[Skip to Content]
[Skip to Content Landing]
November 8, 1919


JAMA. 1919;73(19):1431-1433. doi:10.1001/jama.1919.02610450027007

Syphilitic involvement of the epididymis or cord, independent of disease of the testicles, is rare, and, if present, is overlooked in the examination of patients when one is searching for signs of syphilitic infection.

The discovery of several cases of infiltrated epididymides and thickened cords, due to syphilis, led to a search for more minute descriptions of these conditions, but little could be found.

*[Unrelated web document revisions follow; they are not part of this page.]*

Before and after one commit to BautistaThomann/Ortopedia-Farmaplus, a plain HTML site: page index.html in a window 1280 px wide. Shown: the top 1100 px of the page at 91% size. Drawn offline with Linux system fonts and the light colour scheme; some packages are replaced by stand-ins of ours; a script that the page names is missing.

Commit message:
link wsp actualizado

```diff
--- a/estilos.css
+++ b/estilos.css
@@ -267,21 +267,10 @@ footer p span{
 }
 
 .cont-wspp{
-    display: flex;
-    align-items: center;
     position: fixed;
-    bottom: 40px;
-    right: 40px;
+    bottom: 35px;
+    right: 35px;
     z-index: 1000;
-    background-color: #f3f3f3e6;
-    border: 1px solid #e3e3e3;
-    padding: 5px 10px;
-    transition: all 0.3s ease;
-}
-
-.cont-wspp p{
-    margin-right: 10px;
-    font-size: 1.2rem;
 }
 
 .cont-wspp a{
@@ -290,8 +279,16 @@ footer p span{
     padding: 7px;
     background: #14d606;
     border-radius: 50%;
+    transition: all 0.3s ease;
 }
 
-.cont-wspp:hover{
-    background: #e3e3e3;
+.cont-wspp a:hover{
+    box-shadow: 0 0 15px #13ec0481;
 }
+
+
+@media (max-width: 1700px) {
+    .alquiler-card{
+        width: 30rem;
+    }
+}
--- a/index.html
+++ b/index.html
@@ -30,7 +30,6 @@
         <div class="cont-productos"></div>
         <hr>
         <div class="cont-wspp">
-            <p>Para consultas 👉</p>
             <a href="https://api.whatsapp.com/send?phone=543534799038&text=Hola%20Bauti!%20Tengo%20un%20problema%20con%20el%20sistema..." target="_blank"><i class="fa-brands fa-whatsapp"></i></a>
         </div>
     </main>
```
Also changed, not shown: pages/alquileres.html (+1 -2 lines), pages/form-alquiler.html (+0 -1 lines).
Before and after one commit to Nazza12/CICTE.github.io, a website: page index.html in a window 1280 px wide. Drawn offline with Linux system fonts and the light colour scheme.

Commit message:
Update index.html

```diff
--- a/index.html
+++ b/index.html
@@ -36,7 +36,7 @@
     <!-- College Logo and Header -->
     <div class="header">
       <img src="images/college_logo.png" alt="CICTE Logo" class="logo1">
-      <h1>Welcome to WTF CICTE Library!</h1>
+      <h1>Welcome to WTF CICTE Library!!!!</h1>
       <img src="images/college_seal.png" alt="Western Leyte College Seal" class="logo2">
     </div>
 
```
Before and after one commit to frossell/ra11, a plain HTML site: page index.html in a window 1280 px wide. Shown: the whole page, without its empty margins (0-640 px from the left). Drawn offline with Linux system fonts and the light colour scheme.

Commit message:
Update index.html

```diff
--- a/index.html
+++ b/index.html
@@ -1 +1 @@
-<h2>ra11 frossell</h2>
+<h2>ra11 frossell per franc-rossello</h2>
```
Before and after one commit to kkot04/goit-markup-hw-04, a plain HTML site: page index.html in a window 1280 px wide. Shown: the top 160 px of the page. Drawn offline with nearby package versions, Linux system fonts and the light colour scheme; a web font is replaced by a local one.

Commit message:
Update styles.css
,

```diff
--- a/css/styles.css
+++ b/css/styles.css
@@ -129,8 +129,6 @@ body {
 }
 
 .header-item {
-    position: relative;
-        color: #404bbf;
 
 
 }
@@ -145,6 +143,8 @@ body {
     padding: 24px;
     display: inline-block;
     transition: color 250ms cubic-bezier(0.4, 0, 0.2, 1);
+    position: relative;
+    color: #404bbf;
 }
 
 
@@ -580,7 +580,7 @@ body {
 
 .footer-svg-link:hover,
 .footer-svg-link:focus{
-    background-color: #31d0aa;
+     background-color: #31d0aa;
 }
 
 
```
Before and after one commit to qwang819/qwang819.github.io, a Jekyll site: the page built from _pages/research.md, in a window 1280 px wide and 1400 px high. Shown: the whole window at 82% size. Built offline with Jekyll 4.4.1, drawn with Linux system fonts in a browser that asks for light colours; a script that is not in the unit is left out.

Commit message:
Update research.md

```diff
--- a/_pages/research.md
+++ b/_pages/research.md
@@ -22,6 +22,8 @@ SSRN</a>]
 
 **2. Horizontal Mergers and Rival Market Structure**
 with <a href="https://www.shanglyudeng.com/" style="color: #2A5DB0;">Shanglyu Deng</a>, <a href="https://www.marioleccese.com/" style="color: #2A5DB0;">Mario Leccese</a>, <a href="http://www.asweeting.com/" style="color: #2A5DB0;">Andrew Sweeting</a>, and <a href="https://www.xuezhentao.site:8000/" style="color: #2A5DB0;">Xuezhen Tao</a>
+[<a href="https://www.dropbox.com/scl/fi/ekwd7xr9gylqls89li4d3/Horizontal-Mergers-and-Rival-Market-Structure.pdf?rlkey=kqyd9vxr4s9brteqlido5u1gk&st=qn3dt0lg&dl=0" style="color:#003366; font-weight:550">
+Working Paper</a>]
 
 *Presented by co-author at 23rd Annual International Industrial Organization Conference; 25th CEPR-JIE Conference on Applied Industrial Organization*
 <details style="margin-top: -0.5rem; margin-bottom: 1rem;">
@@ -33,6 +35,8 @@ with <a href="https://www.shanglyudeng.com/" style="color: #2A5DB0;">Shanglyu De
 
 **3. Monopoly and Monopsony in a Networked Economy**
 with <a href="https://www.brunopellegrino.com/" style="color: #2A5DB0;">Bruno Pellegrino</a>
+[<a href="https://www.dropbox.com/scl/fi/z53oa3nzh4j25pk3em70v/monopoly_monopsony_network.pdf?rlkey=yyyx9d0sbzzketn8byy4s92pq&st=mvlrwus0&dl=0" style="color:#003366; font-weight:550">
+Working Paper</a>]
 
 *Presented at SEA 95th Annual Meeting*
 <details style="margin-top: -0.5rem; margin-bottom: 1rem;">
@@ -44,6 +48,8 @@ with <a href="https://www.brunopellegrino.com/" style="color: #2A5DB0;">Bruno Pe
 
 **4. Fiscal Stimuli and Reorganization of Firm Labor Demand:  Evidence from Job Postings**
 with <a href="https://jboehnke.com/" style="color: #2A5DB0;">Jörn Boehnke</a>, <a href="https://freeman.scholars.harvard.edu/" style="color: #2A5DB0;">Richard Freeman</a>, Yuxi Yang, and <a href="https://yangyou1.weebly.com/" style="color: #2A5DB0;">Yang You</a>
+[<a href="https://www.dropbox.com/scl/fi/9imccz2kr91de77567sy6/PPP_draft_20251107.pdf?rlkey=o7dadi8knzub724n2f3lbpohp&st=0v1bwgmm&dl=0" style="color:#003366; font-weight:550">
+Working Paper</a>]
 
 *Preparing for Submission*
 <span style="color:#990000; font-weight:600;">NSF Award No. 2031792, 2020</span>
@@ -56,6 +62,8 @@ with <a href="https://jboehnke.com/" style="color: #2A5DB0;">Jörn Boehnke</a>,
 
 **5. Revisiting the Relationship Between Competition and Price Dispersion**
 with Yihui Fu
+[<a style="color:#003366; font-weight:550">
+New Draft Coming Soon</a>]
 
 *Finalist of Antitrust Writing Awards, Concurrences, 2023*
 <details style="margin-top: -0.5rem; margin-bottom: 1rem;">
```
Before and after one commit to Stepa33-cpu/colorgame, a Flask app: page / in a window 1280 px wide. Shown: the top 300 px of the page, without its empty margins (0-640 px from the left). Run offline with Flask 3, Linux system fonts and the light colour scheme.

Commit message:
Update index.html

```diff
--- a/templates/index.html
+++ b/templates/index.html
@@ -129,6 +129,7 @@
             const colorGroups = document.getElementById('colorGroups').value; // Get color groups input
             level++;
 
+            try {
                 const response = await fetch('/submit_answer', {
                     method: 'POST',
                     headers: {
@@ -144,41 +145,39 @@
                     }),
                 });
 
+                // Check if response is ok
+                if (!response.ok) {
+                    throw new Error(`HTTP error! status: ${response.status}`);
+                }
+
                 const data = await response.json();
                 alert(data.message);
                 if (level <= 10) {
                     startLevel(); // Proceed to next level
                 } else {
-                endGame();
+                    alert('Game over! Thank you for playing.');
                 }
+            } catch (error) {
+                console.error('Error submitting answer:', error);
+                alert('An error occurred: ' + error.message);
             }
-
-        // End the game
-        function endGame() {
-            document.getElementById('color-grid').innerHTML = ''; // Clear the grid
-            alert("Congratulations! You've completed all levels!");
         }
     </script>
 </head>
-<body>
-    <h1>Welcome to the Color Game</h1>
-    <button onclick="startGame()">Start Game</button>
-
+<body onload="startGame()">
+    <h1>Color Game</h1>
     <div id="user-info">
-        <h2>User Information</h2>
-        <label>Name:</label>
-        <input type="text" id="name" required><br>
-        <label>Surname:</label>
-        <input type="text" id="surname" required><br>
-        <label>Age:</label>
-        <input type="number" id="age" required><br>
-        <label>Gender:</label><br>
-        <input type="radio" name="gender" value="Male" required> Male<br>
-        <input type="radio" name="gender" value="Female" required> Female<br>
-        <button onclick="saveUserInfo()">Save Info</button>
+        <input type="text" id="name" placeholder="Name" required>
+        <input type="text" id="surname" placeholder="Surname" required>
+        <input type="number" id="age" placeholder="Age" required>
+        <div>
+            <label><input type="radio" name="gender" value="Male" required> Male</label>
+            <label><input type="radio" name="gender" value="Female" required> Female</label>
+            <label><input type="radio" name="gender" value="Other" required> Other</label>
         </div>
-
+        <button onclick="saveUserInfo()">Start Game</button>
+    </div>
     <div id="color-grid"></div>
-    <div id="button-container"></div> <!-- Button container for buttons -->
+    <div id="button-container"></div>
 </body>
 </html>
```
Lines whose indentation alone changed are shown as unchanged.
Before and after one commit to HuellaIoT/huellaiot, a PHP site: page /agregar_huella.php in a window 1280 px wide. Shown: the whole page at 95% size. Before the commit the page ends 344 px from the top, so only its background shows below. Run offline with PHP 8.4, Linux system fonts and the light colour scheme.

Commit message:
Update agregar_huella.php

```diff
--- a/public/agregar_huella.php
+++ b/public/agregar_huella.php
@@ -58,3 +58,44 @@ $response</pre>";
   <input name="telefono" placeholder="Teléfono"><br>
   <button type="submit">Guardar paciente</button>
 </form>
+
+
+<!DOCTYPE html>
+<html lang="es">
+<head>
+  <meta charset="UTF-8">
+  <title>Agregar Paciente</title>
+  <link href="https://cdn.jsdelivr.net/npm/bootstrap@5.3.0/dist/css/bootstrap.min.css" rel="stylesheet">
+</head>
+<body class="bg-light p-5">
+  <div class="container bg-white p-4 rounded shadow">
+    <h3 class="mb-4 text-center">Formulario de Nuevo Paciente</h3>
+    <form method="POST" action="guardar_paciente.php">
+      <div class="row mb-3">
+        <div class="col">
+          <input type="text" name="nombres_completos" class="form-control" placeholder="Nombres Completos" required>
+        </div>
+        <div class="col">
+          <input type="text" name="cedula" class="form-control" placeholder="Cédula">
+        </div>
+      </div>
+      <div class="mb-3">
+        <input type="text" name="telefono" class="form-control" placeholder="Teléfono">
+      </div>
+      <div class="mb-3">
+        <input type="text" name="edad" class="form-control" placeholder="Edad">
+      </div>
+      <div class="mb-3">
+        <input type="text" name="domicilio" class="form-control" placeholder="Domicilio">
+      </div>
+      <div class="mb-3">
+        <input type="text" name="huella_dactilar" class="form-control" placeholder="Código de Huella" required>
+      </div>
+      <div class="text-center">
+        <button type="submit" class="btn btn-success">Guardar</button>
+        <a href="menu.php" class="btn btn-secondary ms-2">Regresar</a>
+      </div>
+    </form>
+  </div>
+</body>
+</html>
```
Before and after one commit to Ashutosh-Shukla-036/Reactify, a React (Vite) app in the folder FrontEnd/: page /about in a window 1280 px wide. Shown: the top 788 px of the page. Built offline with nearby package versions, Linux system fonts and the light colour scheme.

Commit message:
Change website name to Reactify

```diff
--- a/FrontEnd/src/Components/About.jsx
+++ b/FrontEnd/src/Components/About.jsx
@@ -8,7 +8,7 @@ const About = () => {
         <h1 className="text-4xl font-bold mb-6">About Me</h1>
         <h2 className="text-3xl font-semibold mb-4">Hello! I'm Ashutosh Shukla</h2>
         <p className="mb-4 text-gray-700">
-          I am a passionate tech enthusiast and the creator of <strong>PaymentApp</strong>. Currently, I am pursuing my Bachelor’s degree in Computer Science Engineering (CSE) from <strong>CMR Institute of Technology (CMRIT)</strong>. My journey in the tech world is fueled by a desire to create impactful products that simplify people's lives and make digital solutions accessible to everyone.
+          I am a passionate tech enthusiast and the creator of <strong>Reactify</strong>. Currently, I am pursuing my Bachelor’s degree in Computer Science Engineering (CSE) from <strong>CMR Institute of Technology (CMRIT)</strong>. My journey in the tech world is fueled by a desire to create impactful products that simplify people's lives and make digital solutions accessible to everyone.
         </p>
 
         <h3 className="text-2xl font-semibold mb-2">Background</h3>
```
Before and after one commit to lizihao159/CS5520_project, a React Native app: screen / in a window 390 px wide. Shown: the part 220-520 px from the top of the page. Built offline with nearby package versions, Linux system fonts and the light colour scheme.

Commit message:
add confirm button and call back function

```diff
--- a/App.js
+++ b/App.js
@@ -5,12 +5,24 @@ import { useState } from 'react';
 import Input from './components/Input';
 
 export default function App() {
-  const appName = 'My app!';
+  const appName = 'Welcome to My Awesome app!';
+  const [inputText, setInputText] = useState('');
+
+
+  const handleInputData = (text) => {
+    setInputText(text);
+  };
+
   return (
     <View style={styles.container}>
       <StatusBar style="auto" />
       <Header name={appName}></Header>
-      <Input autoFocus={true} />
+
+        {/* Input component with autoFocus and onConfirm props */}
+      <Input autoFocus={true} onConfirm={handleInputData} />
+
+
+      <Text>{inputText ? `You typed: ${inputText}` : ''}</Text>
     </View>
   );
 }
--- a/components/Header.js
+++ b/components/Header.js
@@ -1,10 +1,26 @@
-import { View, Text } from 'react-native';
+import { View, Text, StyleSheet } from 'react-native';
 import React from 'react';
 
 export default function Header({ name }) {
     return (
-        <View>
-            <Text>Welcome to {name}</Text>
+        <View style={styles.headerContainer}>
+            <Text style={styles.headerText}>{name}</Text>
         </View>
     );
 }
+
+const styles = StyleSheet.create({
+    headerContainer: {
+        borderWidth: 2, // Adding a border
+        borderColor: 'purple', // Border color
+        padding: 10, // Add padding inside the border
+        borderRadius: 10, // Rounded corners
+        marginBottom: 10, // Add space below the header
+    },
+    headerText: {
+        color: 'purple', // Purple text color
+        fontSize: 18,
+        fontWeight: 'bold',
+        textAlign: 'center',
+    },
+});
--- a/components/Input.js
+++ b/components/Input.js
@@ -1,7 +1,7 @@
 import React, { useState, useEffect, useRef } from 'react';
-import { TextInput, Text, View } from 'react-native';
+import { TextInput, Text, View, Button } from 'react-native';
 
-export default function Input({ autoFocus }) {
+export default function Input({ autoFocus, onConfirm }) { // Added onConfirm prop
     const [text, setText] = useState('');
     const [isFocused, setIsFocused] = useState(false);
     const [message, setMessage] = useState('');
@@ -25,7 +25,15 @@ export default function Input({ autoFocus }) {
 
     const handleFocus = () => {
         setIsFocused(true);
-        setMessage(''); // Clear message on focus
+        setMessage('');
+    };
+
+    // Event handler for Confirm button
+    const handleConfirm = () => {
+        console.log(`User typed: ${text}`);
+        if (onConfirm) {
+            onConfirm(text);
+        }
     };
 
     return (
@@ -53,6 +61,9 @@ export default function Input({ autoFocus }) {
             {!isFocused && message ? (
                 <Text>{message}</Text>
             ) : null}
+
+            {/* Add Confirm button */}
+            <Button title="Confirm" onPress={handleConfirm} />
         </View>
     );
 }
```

Dr. Benjamin Bell, surgeon to the Royal Infirmary at Edinburgh in 1793, first called attention to syphilitic diseases of the testicles. Ricord denied the existence of syphilitic epididymitis, while Nélaton, Fournier, Dron (1863), Balme, Gosselin, Pinner, Shadek and others gave accurate descriptions and classified types. Very little has been written in late years on the subject. In 1916, Franklin R. Wright1 gave descriptions of two cases, and, in 1918, Hinman and Lisser2 described a single classical case. These two articles are the only ones